:: Data supplied ::
—————

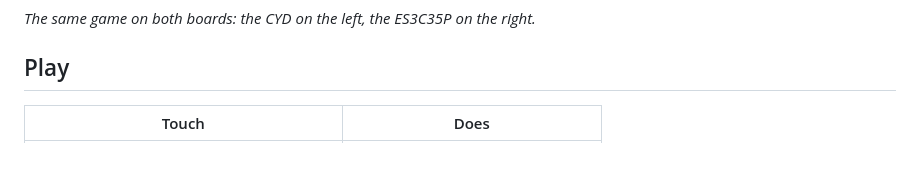
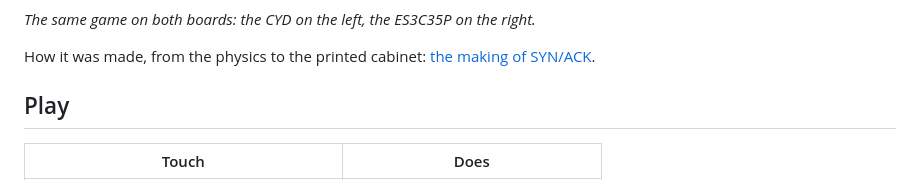
Before and after one commit to magikh0e/synack-pinball, a Markdown page: README.md, the part around the change. Rendered like a GitHub page; blank space fills up the shorter version.

Commit message:
Add the making-of guide, with the cabinet concept art

```diff
--- a/README.md
+++ b/README.md
@@ -18,6 +18,9 @@ one codebase:
 ![both boards](docs/both-boards.jpg)
 
 *The same game on both boards: the CYD on the left, the ES3C35P on the right.*
+
+How it was made, from the physics to the printed cabinet:
+[the making of SYN/ACK](docs/MAKING-OF.md).
 
 ## Play
 
```
Also changed, not shown: docs/MAKING-OF.md (added, +280 -0 lines), docs/guide/board-fit.png (added), docs/guide/concept-a-cabinet.png (added), docs/guide/concept-b-handheld.png (added), docs/guide/concept-c-wedge.png (added), docs/guide/usb-route.png (added).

—————

:: Exercise instructions ::
Reproduce the data exactly, please, and omit its pictures.

:: Completed task ::
Before and after one commit to magikh0e/synack-pinball, a Markdown page: README.md, the part around the change. Rendered like a GitHub page; blank space fills up the shorter version.

Commit message:
Add the making-of guide, with the cabinet concept art

```diff
--- a/README.md
+++ b/README.md
@@ -18,6 +18,9 @@ one codebase:
 ![both boards](docs/both-boards.jpg)
 
 *The same game on both boards: the CYD on the left, the ES3C35P on the right.*
+
+How it was made, from the physics to the printed cabinet:
+[the making of SYN/ACK](docs/MAKING-OF.md).
 
 ## Play
 
```
Also changed, not shown: docs/MAKING-OF.md (added, +280 -0 lines), docs/guide/board-fit.png (added), docs/guide/concept-a-cabinet.png (added), docs/guide/concept-b-handheld.png (added), docs/guide/concept-c-wedge.png (added), docs/guide/usb-route.png (added).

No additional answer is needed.